**WHAT NEEDS TO BE DONE**
The lines to return are those below that contain the word "超次元书吏数据库设计书".

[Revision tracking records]
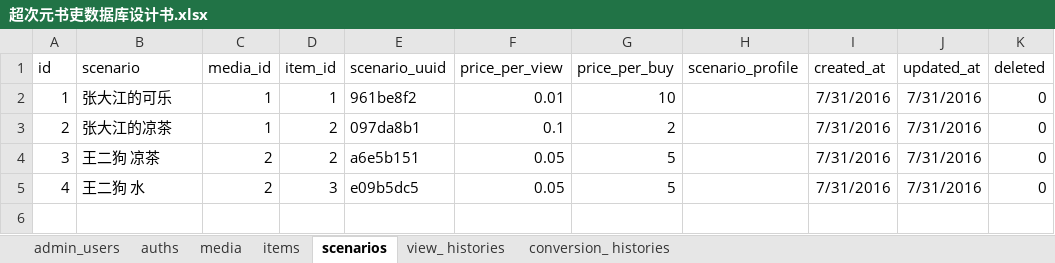
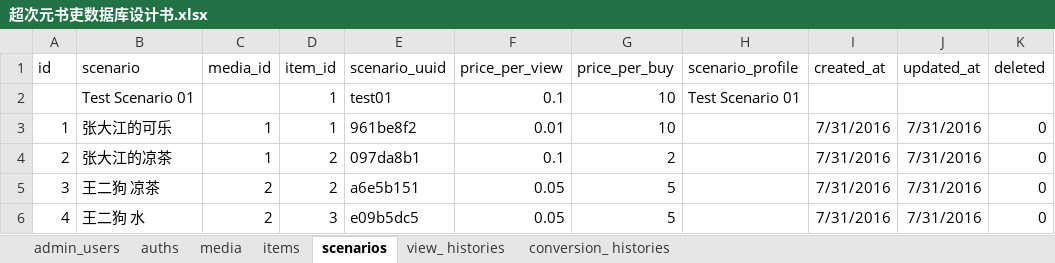
Before and after one commit to jerrywdlee/hyperdimension_scribe, an Excel workbook: 超次元书吏数据库设计书.xlsx, sheet scenarios, drawn as a sheet; values as stored, in another font and other column widths than the file's, no borders; the diff names each change by its address in the sheet, - before the commit and + after, or states it on an @@ line.

```diff
--- a/超次元书吏数据库设计书.xlsx (sheet scenarios)
+++ b/超次元书吏数据库设计书.xlsx (sheet scenarios)
+row 2:  | Test Scenario 01 |  | 1 | test01 | 0.1 | 10 | Test Scenario 01
```
Also changed, not shown: sheet items, 9 other files.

**EXERCISE SOLUTION**
Before and after one commit to jerrywdlee/hyperdimension_scribe, an Excel workbook: 超次元书吏数据库设计书.xlsx, sheet scenarios, drawn as a sheet; values as stored, in another font and other column widths than the file's, no borders; the diff names each change by its address in the sheet, - before the commit and + after, or states it on an @@ line.
--- a/超次元书吏数据库设计书.xlsx (sheet scenarios)
+++ b/超次元书吏数据库设计书.xlsx (sheet scenarios)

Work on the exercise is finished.